Cora, a 5-year-old Girl Scout, said she wants to be a scientist when she grows up.
“The snake one,” she said.
On Sunday, Cora gently pet a red-tailed boa constrictor at the Florida Museum of Natural History, located at 3215 Hull Road. More than 150 eager Girl Scouts, troop leaders and parents in the community attended the “She’s a Scientist!” program to engage in hands-on learning, explore different science exhibits and meet female scientists.
It was the program’s fifth year, said program organizer and Florida Museum educator Chelsea Collison.
“We offer this program to give Girl Scouts in our area a chance to meet some role models that are female scientists,” Collison said. “We’re trying to break that misconception that a scientist has to be a man in a lab coat.”
Each exhibit was led by a female scientist from one of 10 groups from the museum, outside organizations and UF, including UF’s departments of Entomology and Nematology, Biology and Astronomy.
The girls will receive a patch for attending the event to put on the back of their vest or sash, Collison said. The patch shows a yellow beaker that reads, “She’s a Scientist?!”
Collison said the program was catered toward Brownies and Junior Girl Scouts, which ranges from second grade to fifth grade but welcomed anyone who wanted to attend.
The leader of Girl Scout Troop 363, Alix Shunick, 43, attended the program for the first time with four girls in her troop. She thought it was a good use of UF’s resources.

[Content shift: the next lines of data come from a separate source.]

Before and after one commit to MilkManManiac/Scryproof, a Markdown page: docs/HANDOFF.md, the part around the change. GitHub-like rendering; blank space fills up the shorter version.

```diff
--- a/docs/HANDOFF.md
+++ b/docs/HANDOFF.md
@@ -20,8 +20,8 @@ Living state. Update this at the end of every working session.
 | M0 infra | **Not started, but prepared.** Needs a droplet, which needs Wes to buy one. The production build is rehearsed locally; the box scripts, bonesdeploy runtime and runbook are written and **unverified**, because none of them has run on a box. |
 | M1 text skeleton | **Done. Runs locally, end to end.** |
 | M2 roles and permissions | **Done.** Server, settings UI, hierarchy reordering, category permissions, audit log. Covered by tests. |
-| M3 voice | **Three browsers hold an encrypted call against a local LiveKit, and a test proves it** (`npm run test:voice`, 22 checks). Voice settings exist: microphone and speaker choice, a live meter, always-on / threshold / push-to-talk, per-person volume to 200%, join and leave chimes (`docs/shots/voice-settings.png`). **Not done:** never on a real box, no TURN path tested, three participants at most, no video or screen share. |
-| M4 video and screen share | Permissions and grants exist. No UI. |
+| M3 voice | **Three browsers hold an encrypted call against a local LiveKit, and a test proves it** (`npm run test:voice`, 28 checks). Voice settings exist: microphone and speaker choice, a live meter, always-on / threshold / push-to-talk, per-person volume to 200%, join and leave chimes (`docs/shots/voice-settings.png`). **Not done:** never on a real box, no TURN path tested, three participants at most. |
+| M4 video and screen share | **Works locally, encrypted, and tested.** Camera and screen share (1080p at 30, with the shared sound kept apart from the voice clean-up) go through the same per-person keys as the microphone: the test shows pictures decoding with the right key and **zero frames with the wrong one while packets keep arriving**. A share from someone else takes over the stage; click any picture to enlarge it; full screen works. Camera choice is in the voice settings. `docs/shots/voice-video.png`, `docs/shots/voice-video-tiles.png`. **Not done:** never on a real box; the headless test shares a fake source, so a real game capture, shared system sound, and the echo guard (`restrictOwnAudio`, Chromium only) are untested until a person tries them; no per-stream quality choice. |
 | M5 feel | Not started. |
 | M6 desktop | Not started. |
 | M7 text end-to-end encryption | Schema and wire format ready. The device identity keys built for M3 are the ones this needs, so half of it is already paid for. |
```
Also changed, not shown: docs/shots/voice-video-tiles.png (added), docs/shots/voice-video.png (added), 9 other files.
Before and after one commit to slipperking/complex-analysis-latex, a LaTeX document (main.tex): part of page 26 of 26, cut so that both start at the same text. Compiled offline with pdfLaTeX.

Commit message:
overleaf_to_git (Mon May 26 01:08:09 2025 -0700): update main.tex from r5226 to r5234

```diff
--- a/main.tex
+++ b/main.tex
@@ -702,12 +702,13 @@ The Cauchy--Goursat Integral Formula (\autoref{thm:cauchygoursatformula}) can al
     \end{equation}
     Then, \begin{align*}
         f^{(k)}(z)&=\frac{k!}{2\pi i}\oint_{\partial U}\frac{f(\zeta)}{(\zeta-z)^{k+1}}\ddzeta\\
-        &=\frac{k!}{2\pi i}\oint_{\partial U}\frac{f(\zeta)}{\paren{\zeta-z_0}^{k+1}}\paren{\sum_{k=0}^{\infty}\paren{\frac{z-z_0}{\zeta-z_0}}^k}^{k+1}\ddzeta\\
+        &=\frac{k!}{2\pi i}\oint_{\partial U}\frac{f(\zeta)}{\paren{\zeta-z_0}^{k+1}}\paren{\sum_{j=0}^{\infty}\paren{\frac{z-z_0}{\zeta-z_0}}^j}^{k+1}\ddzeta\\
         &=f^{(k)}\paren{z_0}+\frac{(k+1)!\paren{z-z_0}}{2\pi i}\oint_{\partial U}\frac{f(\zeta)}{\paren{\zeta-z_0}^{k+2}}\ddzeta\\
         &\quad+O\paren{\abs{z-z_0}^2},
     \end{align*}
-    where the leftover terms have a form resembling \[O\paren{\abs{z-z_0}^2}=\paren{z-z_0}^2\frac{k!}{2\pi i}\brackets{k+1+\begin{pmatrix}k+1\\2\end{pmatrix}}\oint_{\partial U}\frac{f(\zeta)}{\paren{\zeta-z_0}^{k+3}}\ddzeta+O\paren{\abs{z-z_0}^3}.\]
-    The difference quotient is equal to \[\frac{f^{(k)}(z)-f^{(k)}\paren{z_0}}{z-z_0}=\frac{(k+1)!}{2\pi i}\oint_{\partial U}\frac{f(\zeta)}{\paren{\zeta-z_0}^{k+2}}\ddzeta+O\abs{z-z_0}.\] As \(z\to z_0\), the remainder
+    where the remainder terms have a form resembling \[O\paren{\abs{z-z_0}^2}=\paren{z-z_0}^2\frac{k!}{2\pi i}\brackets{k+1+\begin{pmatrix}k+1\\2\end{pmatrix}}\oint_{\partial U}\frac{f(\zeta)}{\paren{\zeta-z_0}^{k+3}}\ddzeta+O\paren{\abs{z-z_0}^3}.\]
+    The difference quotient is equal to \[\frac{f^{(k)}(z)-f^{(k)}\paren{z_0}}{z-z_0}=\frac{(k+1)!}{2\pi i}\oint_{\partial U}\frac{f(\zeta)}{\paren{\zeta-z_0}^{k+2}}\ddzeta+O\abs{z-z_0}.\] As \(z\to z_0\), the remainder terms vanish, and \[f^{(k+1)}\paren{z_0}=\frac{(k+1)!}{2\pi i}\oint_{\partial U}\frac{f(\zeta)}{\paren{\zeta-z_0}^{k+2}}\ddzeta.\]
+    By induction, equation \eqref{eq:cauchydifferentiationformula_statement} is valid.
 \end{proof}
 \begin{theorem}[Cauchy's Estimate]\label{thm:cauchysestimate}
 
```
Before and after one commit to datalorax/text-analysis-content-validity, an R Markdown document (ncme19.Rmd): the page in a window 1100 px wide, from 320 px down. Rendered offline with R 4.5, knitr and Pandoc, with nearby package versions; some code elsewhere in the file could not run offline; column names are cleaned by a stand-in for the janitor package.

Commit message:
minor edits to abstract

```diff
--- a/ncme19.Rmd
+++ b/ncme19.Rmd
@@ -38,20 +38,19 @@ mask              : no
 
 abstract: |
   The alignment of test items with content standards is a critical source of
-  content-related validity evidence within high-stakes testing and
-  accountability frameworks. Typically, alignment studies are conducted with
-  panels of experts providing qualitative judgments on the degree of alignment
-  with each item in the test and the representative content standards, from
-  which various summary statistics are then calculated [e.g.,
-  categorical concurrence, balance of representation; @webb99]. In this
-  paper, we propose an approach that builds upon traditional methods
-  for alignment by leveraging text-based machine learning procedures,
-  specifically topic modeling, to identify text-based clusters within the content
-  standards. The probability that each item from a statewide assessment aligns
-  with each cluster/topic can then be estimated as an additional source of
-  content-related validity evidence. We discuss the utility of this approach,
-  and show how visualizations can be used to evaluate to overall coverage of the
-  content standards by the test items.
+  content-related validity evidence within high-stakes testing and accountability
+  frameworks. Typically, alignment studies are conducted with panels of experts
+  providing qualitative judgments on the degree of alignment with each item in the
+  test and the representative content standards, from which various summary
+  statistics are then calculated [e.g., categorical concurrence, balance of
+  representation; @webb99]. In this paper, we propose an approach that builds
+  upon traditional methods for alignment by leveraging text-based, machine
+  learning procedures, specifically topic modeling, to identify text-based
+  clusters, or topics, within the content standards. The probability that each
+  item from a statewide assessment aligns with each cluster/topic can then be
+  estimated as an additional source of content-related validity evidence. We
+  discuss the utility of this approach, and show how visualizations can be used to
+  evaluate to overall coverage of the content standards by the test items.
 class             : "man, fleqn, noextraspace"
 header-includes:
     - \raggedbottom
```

“I want to make sure that (girls) are exposed to anything and everything that they may want to get into in the future,” Shunick said. “That they don’t have any limitations on them and that they can just keep shooting for the stars.”